Novel Transcriptomic Discoveries with MAS-Seq and Iso-Seq

nepenthes plant

Transcriptome analysis is a crucial step in understanding gene expression and regulation in biological and disease studies. However, traditional RNA sequencing methods have limitations in resolving complex transcript structures, such as those generated by alternative splicing. This is partly because these technologies use short read sequencing, which are less successful in resolving difficult sequencing regions.

Newly developed technologies are able to make longer reads. This has enabled researchers to uncover new disease indicators that short reads were unable to identify. One of these emergent technologies is providing a more accurate and comprehensive view of the transcriptome than previously possible.

PacBio RNA-sequencing technology can sequence full-length complementary DNA (cDNA) from bulk and single-cell transcriptomes, providing an unambiguous view of the transcriptome. This is valuable for exploring isoforms — groups of proteins that have similar functions.

Two RNA Technologies: MAS-Seq and Iso-Seq

MAS-Seq is an increased-throughput method of cDNA sequencing. MAS-Seq links sections of cDNA into longer fragments prior to sequencing (typically 500–1,000 bp). Results are an estimated 16x higher throughput than comparable results using non-MAS-Seq.

Iso-Seq uses PacBio SMRT technology to sequence the entire cDNA molecule. This is possible for viral, bacterial, and eukaryotic RNA. In a comparison study by an RNA long-read consortium, Iso-Seq identified long, rare isoforms with greater accuracy than other tools. This technology eliminates the need for transcript assembly, which is required for short-read methods (100–200 bp per read).

Transcript assembly is challenging because many isoforms share highly similar structures, and the inferred transcripts are often inaccurate. By sequencing full-length cDNAs, the PacBio method can accurately resolve isoform structures without the need for computational inference. 

How Does Iso-Seq Work?

Typically, PacBio Iso-Seq follows these steps:

  1. RNA isolation: High-quality RNA is isolated from the biological sample of interest, such as a cell line or tissue.
  2. cDNA synthesis: The isolated RNA is reverse-transcribed into cDNA, typically using a template-switching approach to add a specific sequence to the 5' end. This sequence serves as a unique molecular identifier for each transcript.
  3. Size selection: The cDNA is then size-selected to enrich for full-length transcripts. This step helps ensure that the sequenced molecules represent complete mRNA transcripts.
  4. SMRT sequencing: The size-selected cDNA is subjected to PacBio's Single-Molecule Real-Time (SMRT) sequencing. This results in long reads that span the entire length of the cDNAs.
  5. Data analysis: After sequencing, the data is processed to generate full-length, high-quality transcripts. Bioinformatics tools correct errors and collapse redundant sequences, yielding a comprehensive view of the transcriptome.

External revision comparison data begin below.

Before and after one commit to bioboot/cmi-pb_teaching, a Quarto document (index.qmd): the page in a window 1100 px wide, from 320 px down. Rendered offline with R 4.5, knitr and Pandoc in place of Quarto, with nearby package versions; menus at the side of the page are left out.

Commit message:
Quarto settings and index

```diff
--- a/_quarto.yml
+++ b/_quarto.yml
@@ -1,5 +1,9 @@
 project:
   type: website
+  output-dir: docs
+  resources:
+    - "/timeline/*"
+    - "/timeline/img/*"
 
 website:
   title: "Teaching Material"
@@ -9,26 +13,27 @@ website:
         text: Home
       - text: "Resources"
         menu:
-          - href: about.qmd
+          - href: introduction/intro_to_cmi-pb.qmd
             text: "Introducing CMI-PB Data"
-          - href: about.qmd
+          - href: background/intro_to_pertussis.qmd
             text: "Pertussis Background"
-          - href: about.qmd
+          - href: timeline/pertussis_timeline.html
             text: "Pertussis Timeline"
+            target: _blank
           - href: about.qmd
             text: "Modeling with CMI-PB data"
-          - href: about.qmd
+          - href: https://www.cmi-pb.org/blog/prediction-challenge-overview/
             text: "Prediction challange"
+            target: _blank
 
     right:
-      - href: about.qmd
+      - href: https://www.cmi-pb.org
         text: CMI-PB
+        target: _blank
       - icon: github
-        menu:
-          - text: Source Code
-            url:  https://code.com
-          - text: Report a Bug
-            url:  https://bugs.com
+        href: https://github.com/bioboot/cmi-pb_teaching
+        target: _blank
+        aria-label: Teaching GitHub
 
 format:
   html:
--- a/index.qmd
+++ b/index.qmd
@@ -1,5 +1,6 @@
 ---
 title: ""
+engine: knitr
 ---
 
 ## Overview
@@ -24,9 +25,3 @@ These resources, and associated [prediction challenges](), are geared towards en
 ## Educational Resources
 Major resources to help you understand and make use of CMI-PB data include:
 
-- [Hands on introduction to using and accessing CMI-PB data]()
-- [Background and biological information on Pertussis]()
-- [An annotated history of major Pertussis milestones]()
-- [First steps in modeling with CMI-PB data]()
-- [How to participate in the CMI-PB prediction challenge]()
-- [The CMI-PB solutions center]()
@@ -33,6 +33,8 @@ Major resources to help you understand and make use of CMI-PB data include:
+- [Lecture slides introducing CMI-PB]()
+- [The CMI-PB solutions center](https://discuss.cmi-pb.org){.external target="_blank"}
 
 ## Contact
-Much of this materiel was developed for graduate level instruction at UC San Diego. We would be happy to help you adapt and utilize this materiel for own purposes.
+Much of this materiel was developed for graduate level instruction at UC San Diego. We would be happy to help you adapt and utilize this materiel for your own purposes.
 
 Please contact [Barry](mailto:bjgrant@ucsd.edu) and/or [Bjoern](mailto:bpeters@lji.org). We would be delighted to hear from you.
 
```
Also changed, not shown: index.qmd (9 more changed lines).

What Can You Do?

With PacBio’s Iso-Seq and MAS-Seq methods, you can:

  • Distinguish between alternative splicing (AS) events (start sites, end sites, intron retention)
  • Detect and identify allele-specific isoforms
  • Identify differentially expressed isoforms
  • Predict the functional impact of novel isoforms

These methods can help scientists to characterize full-length transcript isoform sequences generated by alternative splicing. Alternative splicing generates functional diversity by expressing different combinations of exons in the same gene. This means that a single gene can produce multiple mRNA transcripts, each with a unique combination of exons. By studying the isoform structure of genes, researchers gain a better understanding of gene regulation, cellular differentiation, and disease mechanisms.

In the Field

MAS-Seq and Iso-Seq capabilities are already making progress in rare Mendelian disease research. In 2023, researchers teamed up with PacBio scientists to develop a multiomic approach to understanding the molecular basis of undiagnosed diseases.

The group applied this analysis of the genome, methylome, epigenome, and transcriptome to a participant in the Undiagnosed Diseases Network. With MAS-Seq, they were able to identify the disruption of four genes, each by a distinct mechanism. Without the combination of multiple omics technologies and the benefit of long reads, it had been nearly impossible to identify all of these mutations.

Iso-Seq is also particularly useful in plant research, where genomes tend to be much larger than the human genome. A 2017 study out of Malaysia used Iso-Seq to map the transcriptome of three unique pitcher plant species. Scientists compared the transcriptomes of carnivorous, non-carnivorous, and a hybrid cross of the two species, permitting the team to uncover insights into the unique traits of carnivorous plants. At the time, there was limited genetic information about this plant family. This study generated full reference transcriptomes for all three plant specimens.

PacBio Iso-Seq is particularly valuable in fields like genomics, transcriptomics, and functional genomics. It can provide insights into gene structure, alternative splicing, gene expression, and facilitate the discovery of novel transcripts. Long reads and full-length transcript information make it a powerful tool for characterizing complex transcriptomes and identifying rare or low-abundance transcripts.